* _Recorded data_
◇ ◇ ◇
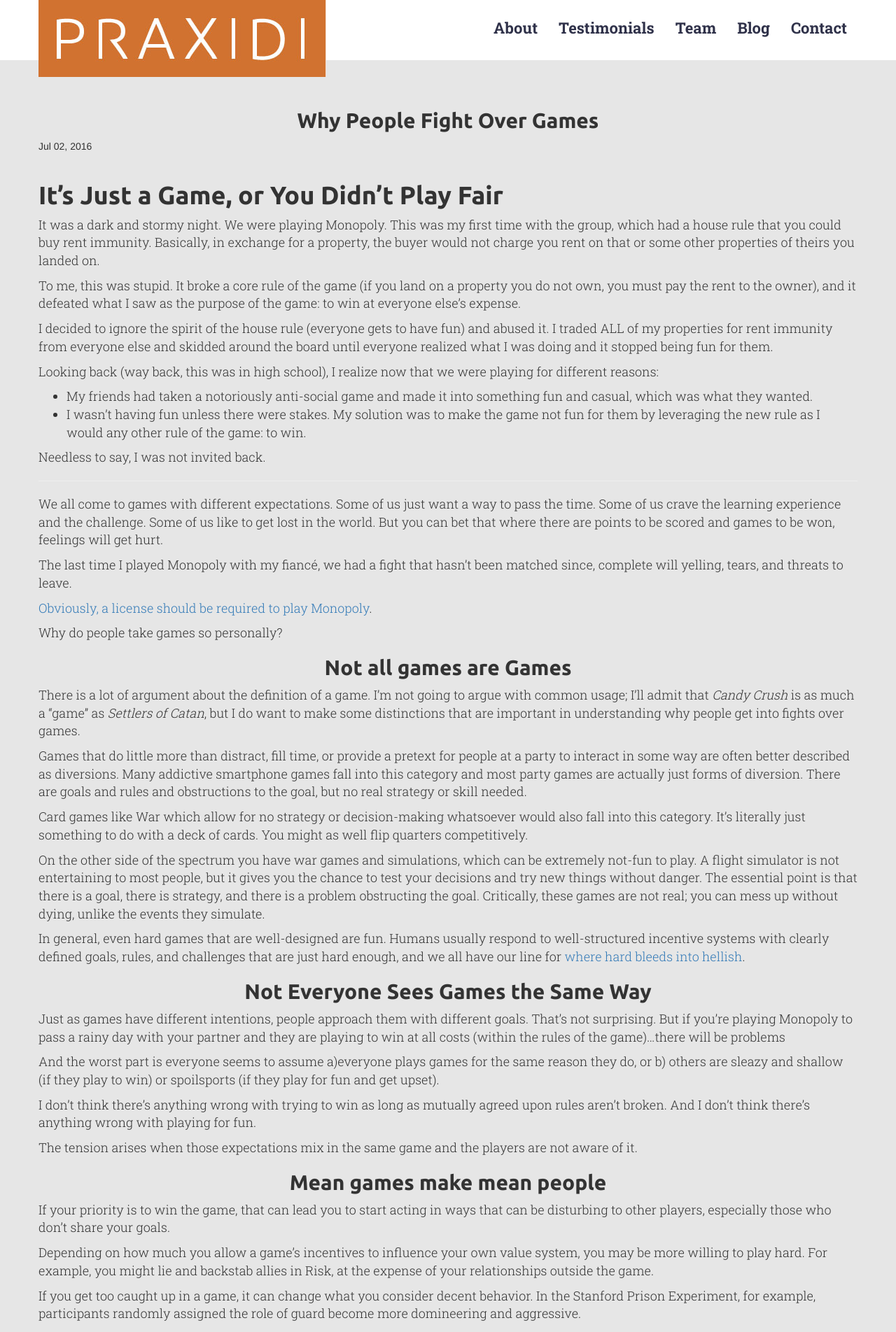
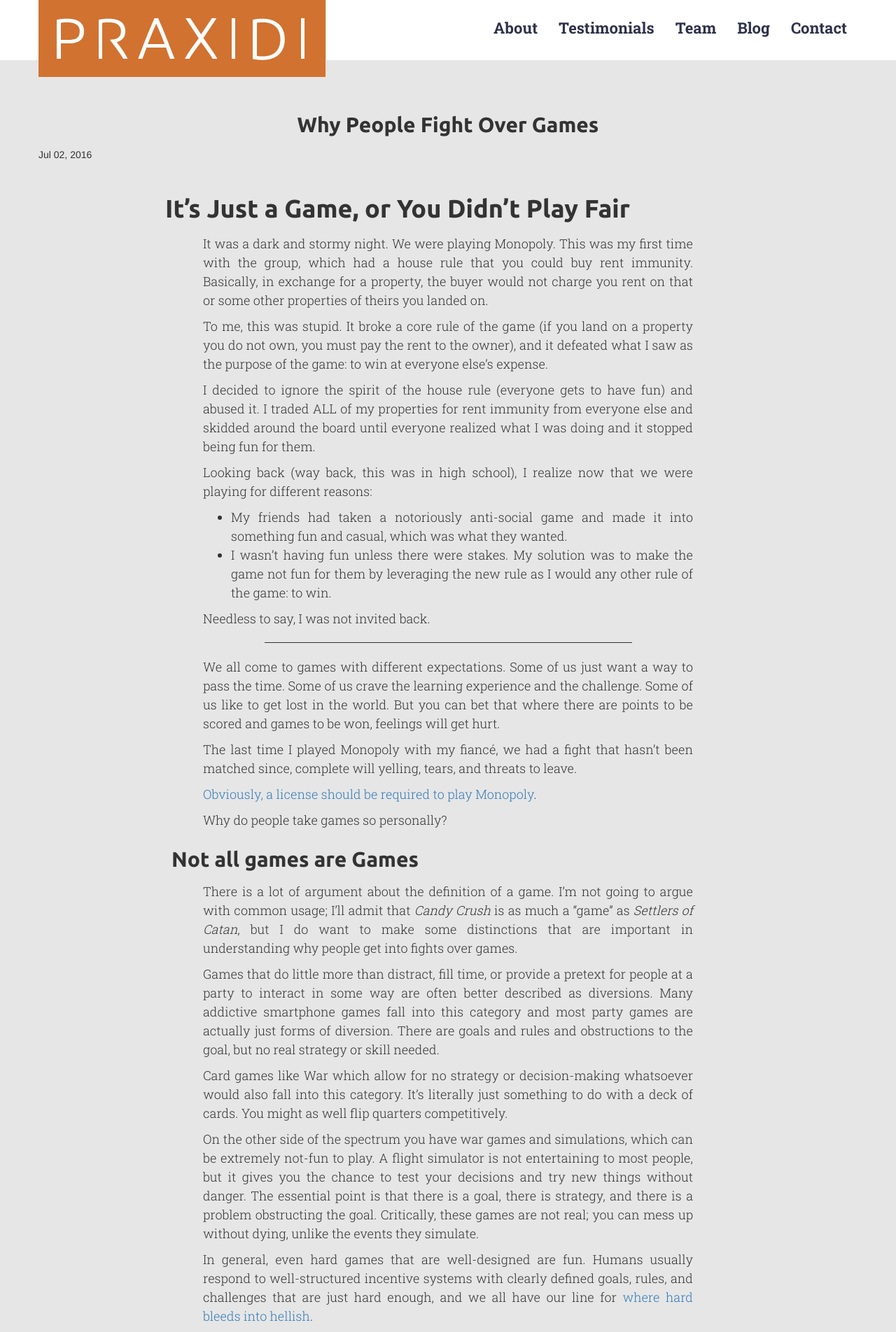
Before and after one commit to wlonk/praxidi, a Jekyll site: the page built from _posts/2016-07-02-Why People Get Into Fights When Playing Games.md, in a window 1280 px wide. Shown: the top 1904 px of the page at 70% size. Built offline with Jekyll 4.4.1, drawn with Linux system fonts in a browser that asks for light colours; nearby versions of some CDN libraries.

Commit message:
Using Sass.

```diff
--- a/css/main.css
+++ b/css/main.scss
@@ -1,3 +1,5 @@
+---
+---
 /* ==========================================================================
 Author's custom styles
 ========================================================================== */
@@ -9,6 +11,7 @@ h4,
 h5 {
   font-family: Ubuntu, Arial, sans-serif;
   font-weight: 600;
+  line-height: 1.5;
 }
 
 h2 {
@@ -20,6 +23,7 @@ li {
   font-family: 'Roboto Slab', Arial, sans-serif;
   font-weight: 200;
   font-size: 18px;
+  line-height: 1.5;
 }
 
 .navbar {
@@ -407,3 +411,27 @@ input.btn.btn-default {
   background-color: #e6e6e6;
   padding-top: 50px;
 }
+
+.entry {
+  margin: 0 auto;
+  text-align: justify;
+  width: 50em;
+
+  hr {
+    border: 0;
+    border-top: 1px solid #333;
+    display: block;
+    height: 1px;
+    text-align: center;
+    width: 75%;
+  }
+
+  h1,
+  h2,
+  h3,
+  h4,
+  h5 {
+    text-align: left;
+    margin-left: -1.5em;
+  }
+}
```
◇ ◇ ◇
* _What you will do_
Wherever a picture appears in the data, please drop it and retype the rest exactly.

* _Finished task_
Before and after one commit to wlonk/praxidi, a Jekyll site: the page built from _posts/2016-07-02-Why People Get Into Fights When Playing Games.md, in a window 1280 px wide. Shown: the top 1904 px of the page at 70% size. Built offline with Jekyll 4.4.1, drawn with Linux system fonts in a browser that asks for light colours; nearby versions of some CDN libraries.

Commit message:
Using Sass.

```diff
--- a/css/main.css
+++ b/css/main.scss
@@ -1,3 +1,5 @@
+---
+---
 /* ==========================================================================
 Author's custom styles
 ========================================================================== */
@@ -9,6 +11,7 @@ h4,
 h5 {
   font-family: Ubuntu, Arial, sans-serif;
   font-weight: 600;
+  line-height: 1.5;
 }
 
 h2 {
@@ -20,6 +23,7 @@ li {
   font-family: 'Roboto Slab', Arial, sans-serif;
   font-weight: 200;
   font-size: 18px;
+  line-height: 1.5;
 }
 
 .navbar {
@@ -407,3 +411,27 @@ input.btn.btn-default {
   background-color: #e6e6e6;
   padding-top: 50px;
 }
+
+.entry {
+  margin: 0 auto;
+  text-align: justify;
+  width: 50em;
+
+  hr {
+    border: 0;
+    border-top: 1px solid #333;
+    display: block;
+    height: 1px;
+    text-align: center;
+    width: 75%;
+  }
+
+  h1,
+  h2,
+  h3,
+  h4,
+  h5 {
+    text-align: left;
+    margin-left: -1.5em;
+  }
+}
```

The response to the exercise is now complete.